    • Default (Azure-provided): All resource names and private IP addresses are automatically registered to the Azure DNS servers. You can resolve names between any resources that are connected to the same virtual network. You cannot use this option to resolve names across virtual networks. To resolve names across virtual networks, you must use a custom DNS server.
    • Custom: You can add one or more servers, up to the Azure limit for a virtual network. To learn more about DNS server limits, see Azure limits. You have the following options:
      • Add an address: Adds the server to your virtual network DNS servers list. This option also registers the DNS server with Azure. If you've already registered a DNS server with Azure, you can select that DNS server in the list.
      • Remove an address: Next to the server that you want to remove, click X. Deleting the server removes the server only from this virtual network list. The DNS server remains registered in Azure for your other virtual networks to use.
      • Reorder DNS server addresses: It's important to verify that you list your DNS servers in the correct order for your environment. DNS server lists are used in the order that they are specified. They do not work as a round-robin setup. If the first DNS server in the list can be reached, the client uses that DNS server, regardless of whether the DNS server is functioning properly. Remove all the DNS servers that are listed, and then add them back in the order that you want.
      • Change an address: Highlight the DNS server in the list, and then enter the new name.
  6. Click Save.
  7. Restart the VMs that are connected to the virtual network, so they are assigned the new DNS server settings. VMs continue to use their current DNS settings until they are restarted.

Commands

Tool Command
Azure CLI az network vnet update
PowerShell Set-AzureRmVirtualNetwork

Delete a virtual network

You can delete a virtual network only if there are no resources connected to it. If there are resources connected to any subnet within the virtual network, you must first delete the resources that are connected to all subnets within the virtual network. The steps you take to delete a resource vary depending on the resource. To learn how to delete resources that are connected to subnets, read the documentation for each resource type you want to delete. To delete a virtual network:

  1. Sign in to the portal with an account that is assigned (at a minimum) permissions for the Network Contributor role for your subscription. To learn more about assigning roles and permissions to accounts, see Built-in roles for Azure role-based access control.
  2. In the portal search box, enter virtual networks. In the search results, click Virtual networks.
  3. On the Virtual networks blade, select the virtual network you want to delete.
  4. On the virtual network blade, to confirm that there are no devices connected to the virtual network, under SETTINGS, click Connected devices. If there are connected devices, you must delete them before you can delete the virtual network. If there are no connected devices, click Overview.
  5. At the top of the blade, click the Delete icon.
  6. To confirm the deletion of the virtual network, click Yes.

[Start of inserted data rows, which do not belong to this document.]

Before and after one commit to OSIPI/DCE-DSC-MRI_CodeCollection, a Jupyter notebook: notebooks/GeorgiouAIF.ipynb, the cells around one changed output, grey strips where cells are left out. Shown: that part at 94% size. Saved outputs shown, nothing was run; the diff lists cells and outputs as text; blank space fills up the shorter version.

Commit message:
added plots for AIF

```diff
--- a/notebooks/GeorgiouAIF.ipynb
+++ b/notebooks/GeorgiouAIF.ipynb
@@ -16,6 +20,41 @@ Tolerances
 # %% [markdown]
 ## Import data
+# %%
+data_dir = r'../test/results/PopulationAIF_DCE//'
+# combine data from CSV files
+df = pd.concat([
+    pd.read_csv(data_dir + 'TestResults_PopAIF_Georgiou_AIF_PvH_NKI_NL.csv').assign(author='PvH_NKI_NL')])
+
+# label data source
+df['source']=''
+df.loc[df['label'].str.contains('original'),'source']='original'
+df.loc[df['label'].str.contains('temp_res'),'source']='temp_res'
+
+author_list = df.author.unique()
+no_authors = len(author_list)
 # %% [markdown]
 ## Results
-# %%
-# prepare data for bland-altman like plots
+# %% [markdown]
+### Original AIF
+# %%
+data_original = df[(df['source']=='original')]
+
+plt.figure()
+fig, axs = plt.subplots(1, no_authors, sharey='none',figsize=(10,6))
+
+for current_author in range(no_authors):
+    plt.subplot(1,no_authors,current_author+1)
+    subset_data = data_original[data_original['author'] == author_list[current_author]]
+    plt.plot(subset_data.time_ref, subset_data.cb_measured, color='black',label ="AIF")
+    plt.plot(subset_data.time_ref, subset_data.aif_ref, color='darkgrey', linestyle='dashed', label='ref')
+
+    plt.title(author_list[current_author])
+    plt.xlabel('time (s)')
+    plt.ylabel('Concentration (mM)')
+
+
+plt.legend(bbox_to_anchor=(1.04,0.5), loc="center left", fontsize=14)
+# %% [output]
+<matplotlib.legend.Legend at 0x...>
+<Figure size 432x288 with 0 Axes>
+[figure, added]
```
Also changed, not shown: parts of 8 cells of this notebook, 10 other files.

Commands

Tool Command
Azure CLI azure network vnet delete
PowerShell Remove-AzureRmVirtualNetwork

Next steps